**RECORDS FOR THIS EXERCISE**:
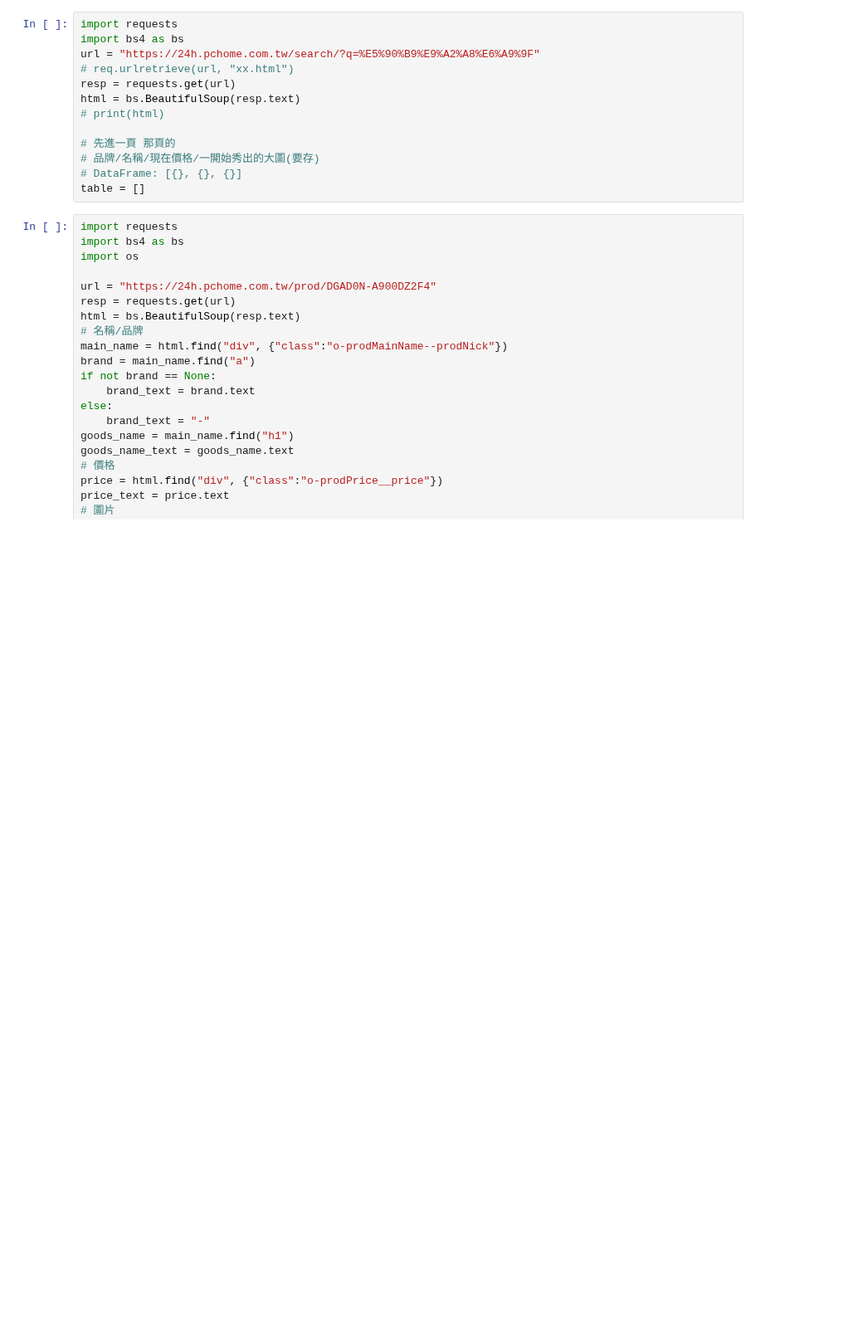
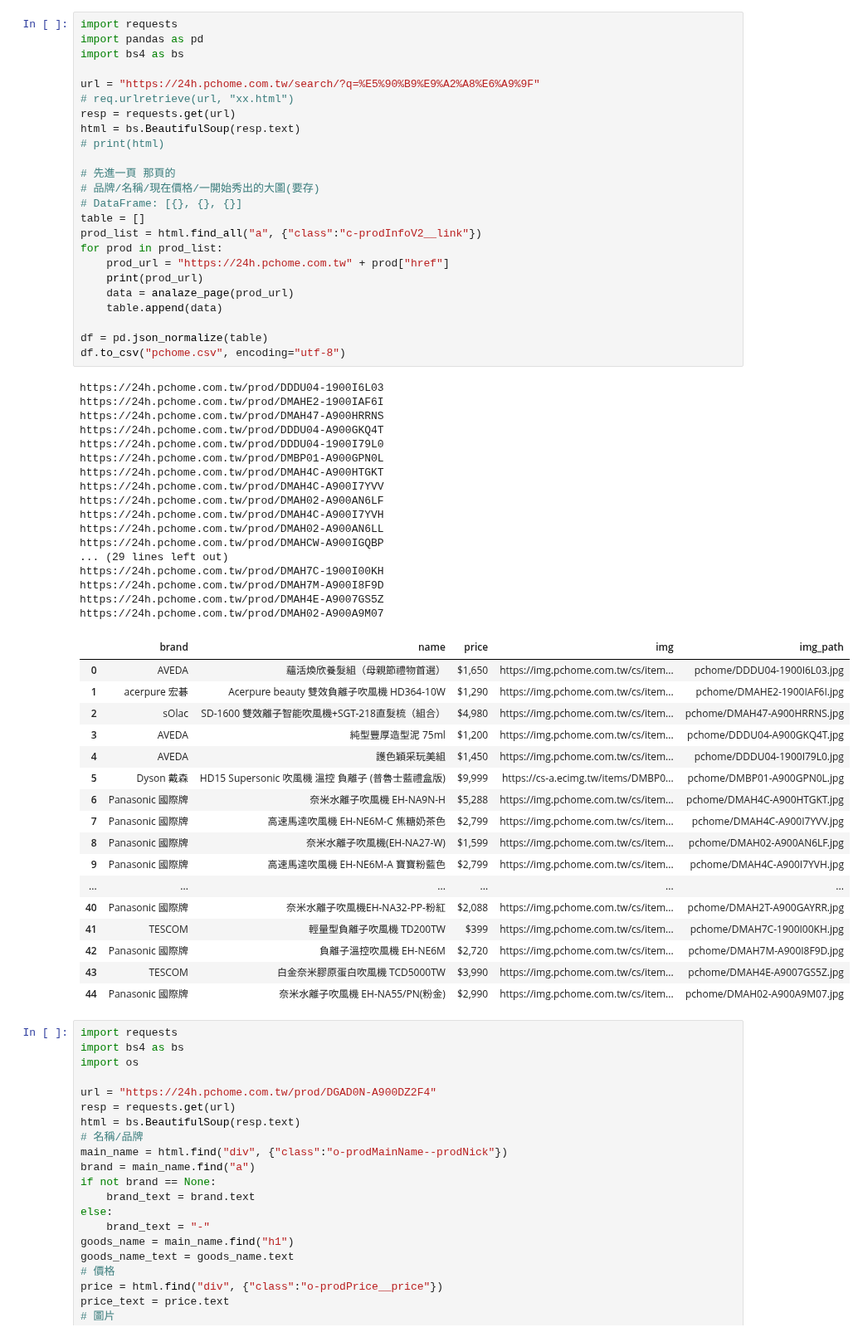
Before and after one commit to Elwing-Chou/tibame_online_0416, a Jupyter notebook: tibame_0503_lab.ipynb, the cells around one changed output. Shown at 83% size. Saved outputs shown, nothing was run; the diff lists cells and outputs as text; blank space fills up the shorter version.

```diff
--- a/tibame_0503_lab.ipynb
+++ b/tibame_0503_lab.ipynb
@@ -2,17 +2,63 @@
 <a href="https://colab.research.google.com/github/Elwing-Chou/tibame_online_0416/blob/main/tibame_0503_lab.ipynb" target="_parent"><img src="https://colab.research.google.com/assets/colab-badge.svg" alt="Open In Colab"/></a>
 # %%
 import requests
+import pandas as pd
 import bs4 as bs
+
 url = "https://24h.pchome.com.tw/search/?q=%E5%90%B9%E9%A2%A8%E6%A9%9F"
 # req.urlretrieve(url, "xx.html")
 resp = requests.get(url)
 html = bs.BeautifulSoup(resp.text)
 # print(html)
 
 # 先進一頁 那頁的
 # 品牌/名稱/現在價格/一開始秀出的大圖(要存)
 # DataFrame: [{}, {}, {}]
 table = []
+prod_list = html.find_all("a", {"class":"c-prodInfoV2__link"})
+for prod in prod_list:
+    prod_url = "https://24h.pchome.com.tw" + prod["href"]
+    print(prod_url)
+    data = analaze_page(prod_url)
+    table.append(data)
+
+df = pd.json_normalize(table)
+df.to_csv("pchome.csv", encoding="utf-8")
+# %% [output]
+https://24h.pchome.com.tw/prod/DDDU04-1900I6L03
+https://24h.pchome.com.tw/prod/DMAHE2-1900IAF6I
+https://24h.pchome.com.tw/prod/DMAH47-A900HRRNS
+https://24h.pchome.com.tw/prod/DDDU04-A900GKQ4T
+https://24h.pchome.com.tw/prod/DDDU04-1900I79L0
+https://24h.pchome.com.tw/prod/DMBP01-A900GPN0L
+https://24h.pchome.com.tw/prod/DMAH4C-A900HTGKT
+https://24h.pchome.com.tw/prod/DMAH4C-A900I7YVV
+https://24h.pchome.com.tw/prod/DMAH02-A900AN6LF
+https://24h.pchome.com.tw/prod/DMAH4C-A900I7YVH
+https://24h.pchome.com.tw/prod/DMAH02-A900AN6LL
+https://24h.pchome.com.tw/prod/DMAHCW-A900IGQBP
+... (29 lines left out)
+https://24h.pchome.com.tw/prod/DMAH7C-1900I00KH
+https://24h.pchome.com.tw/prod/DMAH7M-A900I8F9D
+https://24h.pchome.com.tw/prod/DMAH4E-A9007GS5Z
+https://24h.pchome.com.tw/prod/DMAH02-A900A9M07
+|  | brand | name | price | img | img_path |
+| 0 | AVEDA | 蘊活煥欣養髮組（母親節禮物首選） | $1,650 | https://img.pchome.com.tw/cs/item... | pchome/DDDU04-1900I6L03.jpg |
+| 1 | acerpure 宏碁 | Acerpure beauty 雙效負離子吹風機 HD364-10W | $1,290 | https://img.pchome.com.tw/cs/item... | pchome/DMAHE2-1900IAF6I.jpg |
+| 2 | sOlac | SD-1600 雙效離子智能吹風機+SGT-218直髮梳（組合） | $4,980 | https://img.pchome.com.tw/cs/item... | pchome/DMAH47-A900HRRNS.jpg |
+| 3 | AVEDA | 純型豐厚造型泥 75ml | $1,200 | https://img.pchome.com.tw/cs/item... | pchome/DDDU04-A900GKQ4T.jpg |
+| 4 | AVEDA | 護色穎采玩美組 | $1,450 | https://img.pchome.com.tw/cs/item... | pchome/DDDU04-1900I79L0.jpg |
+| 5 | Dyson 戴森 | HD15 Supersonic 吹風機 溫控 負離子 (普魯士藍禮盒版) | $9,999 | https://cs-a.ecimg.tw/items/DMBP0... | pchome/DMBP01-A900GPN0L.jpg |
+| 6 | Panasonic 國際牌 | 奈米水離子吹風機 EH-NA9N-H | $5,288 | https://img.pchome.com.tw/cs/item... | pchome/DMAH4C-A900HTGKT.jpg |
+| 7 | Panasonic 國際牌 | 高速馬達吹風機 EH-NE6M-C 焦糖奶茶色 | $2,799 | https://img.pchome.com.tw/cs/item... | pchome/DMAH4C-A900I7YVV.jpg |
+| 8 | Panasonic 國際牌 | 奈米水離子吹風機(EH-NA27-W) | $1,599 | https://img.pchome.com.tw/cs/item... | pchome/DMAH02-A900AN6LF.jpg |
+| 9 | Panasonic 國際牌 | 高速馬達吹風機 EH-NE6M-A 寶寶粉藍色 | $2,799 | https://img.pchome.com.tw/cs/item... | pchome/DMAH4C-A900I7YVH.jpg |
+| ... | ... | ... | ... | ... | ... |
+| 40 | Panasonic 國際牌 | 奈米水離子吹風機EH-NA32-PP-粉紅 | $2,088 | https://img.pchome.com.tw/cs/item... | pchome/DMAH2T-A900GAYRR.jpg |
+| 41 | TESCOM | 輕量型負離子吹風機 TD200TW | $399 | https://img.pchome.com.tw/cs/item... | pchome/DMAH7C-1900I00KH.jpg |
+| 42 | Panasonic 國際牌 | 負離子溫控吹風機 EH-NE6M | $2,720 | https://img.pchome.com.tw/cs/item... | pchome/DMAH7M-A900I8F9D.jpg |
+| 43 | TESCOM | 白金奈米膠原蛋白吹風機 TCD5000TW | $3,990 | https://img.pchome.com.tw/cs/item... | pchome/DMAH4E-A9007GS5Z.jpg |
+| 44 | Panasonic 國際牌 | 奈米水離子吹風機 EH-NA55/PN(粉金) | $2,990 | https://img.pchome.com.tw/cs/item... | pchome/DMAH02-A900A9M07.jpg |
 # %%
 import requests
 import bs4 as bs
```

**DESCRIPTION OF THE TASK**:
What you should produce is an exact copy of the records, with the pictures left out.

**SOLUTION FOR THIS EXERCISE**:
Before and after one commit to Elwing-Chou/tibame_online_0416, a Jupyter notebook: tibame_0503_lab.ipynb, the cells around one changed output. Shown at 83% size. Saved outputs shown, nothing was run; the diff lists cells and outputs as text; blank space fills up the shorter version.

```diff
--- a/tibame_0503_lab.ipynb
+++ b/tibame_0503_lab.ipynb
@@ -2,17 +2,63 @@
 <a href="https://colab.research.google.com/github/Elwing-Chou/tibame_online_0416/blob/main/tibame_0503_lab.ipynb" target="_parent"><img src="https://colab.research.google.com/assets/colab-badge.svg" alt="Open In Colab"/></a>
 # %%
 import requests
+import pandas as pd
 import bs4 as bs
+
 url = "https://24h.pchome.com.tw/search/?q=%E5%90%B9%E9%A2%A8%E6%A9%9F"
 # req.urlretrieve(url, "xx.html")
 resp = requests.get(url)
 html = bs.BeautifulSoup(resp.text)
 # print(html)
 
 # 先進一頁 那頁的
 # 品牌/名稱/現在價格/一開始秀出的大圖(要存)
 # DataFrame: [{}, {}, {}]
 table = []
+prod_list = html.find_all("a", {"class":"c-prodInfoV2__link"})
+for prod in prod_list:
+    prod_url = "https://24h.pchome.com.tw" + prod["href"]
+    print(prod_url)
+    data = analaze_page(prod_url)
+    table.append(data)
+
+df = pd.json_normalize(table)
+df.to_csv("pchome.csv", encoding="utf-8")
+# %% [output]
+https://24h.pchome.com.tw/prod/DDDU04-1900I6L03
+https://24h.pchome.com.tw/prod/DMAHE2-1900IAF6I
+https://24h.pchome.com.tw/prod/DMAH47-A900HRRNS
+https://24h.pchome.com.tw/prod/DDDU04-A900GKQ4T
+https://24h.pchome.com.tw/prod/DDDU04-1900I79L0
+https://24h.pchome.com.tw/prod/DMBP01-A900GPN0L
+https://24h.pchome.com.tw/prod/DMAH4C-A900HTGKT
+https://24h.pchome.com.tw/prod/DMAH4C-A900I7YVV
+https://24h.pchome.com.tw/prod/DMAH02-A900AN6LF
+https://24h.pchome.com.tw/prod/DMAH4C-A900I7YVH
+https://24h.pchome.com.tw/prod/DMAH02-A900AN6LL
+https://24h.pchome.com.tw/prod/DMAHCW-A900IGQBP
+... (29 lines left out)
+https://24h.pchome.com.tw/prod/DMAH7C-1900I00KH
+https://24h.pchome.com.tw/prod/DMAH7M-A900I8F9D
+https://24h.pchome.com.tw/prod/DMAH4E-A9007GS5Z
+https://24h.pchome.com.tw/prod/DMAH02-A900A9M07
+|  | brand | name | price | img | img_path |
+| 0 | AVEDA | 蘊活煥欣養髮組（母親節禮物首選） | $1,650 | https://img.pchome.com.tw/cs/item... | pchome/DDDU04-1900I6L03.jpg |
+| 1 | acerpure 宏碁 | Acerpure beauty 雙效負離子吹風機 HD364-10W | $1,290 | https://img.pchome.com.tw/cs/item... | pchome/DMAHE2-1900IAF6I.jpg |
+| 2 | sOlac | SD-1600 雙效離子智能吹風機+SGT-218直髮梳（組合） | $4,980 | https://img.pchome.com.tw/cs/item... | pchome/DMAH47-A900HRRNS.jpg |
+| 3 | AVEDA | 純型豐厚造型泥 75ml | $1,200 | https://img.pchome.com.tw/cs/item... | pchome/DDDU04-A900GKQ4T.jpg |
+| 4 | AVEDA | 護色穎采玩美組 | $1,450 | https://img.pchome.com.tw/cs/item... | pchome/DDDU04-1900I79L0.jpg |
+| 5 | Dyson 戴森 | HD15 Supersonic 吹風機 溫控 負離子 (普魯士藍禮盒版) | $9,999 | https://cs-a.ecimg.tw/items/DMBP0... | pchome/DMBP01-A900GPN0L.jpg |
+| 6 | Panasonic 國際牌 | 奈米水離子吹風機 EH-NA9N-H | $5,288 | https://img.pchome.com.tw/cs/item... | pchome/DMAH4C-A900HTGKT.jpg |
+| 7 | Panasonic 國際牌 | 高速馬達吹風機 EH-NE6M-C 焦糖奶茶色 | $2,799 | https://img.pchome.com.tw/cs/item... | pchome/DMAH4C-A900I7YVV.jpg |
+| 8 | Panasonic 國際牌 | 奈米水離子吹風機(EH-NA27-W) | $1,599 | https://img.pchome.com.tw/cs/item... | pchome/DMAH02-A900AN6LF.jpg |
+| 9 | Panasonic 國際牌 | 高速馬達吹風機 EH-NE6M-A 寶寶粉藍色 | $2,799 | https://img.pchome.com.tw/cs/item... | pchome/DMAH4C-A900I7YVH.jpg |
+| ... | ... | ... | ... | ... | ... |
+| 40 | Panasonic 國際牌 | 奈米水離子吹風機EH-NA32-PP-粉紅 | $2,088 | https://img.pchome.com.tw/cs/item... | pchome/DMAH2T-A900GAYRR.jpg |
+| 41 | TESCOM | 輕量型負離子吹風機 TD200TW | $399 | https://img.pchome.com.tw/cs/item... | pchome/DMAH7C-1900I00KH.jpg |
+| 42 | Panasonic 國際牌 | 負離子溫控吹風機 EH-NE6M | $2,720 | https://img.pchome.com.tw/cs/item... | pchome/DMAH7M-A900I8F9D.jpg |
+| 43 | TESCOM | 白金奈米膠原蛋白吹風機 TCD5000TW | $3,990 | https://img.pchome.com.tw/cs/item... | pchome/DMAH4E-A9007GS5Z.jpg |
+| 44 | Panasonic 國際牌 | 奈米水離子吹風機 EH-NA55/PN(粉金) | $2,990 | https://img.pchome.com.tw/cs/item... | pchome/DMAH02-A900A9M07.jpg |
 # %%
 import requests
 import bs4 as bs
```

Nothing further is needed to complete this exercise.